Jon Walker

Jonathan Walker grew up in New Jersey. He graduated from Wesleyan University in 2006. He is an expert on politics, health care and drug policy.
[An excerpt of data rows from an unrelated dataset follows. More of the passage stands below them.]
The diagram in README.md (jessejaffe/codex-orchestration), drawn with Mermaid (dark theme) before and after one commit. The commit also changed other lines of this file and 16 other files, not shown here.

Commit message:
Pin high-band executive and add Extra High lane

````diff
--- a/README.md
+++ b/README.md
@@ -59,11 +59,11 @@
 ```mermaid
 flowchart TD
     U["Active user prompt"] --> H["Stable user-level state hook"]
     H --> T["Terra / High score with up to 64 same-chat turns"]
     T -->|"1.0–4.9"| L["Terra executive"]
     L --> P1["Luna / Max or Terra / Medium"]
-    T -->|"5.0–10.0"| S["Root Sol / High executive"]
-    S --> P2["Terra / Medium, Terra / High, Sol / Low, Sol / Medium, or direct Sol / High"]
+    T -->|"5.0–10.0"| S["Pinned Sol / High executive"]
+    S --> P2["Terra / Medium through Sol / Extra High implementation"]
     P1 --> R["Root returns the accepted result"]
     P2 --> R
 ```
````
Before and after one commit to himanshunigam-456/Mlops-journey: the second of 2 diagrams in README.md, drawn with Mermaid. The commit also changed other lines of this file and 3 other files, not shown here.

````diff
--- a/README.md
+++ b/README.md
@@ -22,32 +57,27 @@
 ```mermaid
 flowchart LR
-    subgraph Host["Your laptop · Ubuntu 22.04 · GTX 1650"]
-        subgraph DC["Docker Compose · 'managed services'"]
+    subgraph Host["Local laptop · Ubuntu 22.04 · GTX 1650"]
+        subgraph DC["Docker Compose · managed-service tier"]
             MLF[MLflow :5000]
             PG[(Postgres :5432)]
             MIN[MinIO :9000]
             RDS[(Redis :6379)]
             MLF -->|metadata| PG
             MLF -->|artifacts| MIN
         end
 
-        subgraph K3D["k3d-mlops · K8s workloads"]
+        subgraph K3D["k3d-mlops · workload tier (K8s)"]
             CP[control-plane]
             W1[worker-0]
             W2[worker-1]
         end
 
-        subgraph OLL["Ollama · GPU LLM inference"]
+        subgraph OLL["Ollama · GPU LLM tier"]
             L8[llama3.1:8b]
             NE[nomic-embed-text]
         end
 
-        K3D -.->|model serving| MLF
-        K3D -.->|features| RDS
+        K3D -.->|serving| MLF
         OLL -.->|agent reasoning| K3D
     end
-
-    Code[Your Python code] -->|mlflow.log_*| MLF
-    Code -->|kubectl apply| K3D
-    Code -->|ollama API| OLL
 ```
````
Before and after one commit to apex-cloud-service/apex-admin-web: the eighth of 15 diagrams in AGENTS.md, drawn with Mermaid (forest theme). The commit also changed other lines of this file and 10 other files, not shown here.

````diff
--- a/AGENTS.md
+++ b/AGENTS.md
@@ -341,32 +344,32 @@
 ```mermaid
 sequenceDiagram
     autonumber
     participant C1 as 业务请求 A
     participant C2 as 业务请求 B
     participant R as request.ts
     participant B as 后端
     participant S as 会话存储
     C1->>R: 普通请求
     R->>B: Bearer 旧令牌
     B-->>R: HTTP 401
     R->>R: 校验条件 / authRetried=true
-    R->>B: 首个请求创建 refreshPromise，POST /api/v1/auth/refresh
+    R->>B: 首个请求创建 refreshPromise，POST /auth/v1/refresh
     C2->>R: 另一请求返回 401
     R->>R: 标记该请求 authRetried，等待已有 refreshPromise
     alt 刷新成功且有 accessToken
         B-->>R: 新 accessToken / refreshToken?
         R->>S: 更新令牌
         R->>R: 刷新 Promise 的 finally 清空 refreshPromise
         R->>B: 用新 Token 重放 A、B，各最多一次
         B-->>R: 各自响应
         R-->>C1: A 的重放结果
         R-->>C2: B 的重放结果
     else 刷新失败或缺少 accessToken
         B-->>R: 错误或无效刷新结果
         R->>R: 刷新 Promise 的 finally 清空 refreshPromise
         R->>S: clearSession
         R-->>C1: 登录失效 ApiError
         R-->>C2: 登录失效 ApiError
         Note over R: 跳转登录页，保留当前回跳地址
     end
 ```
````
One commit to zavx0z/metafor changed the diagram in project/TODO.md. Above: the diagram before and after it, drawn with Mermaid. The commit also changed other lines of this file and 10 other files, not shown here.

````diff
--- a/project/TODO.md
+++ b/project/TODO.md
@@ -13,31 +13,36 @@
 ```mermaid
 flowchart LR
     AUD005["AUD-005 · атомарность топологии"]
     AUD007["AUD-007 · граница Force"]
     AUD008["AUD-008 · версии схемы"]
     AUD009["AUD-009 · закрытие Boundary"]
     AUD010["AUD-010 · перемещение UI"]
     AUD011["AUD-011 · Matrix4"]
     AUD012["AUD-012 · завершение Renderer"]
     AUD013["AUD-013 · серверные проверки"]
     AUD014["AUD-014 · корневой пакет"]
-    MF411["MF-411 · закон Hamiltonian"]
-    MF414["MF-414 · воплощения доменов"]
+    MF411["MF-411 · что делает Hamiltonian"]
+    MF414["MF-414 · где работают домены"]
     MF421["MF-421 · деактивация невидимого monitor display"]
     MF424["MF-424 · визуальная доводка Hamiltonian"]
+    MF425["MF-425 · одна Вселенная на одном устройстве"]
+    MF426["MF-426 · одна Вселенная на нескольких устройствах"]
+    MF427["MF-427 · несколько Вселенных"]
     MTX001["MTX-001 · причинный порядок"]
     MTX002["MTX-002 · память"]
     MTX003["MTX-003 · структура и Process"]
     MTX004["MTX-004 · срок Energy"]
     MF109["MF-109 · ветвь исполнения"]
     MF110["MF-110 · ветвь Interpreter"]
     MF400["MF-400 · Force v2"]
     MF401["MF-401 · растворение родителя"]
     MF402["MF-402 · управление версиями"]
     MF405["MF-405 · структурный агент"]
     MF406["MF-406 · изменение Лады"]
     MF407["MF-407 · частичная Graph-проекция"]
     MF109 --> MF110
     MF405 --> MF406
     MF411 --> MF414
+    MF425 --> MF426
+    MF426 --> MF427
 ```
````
He is also the author of After Legalization and Cobalt Slave, and a Futurist writer at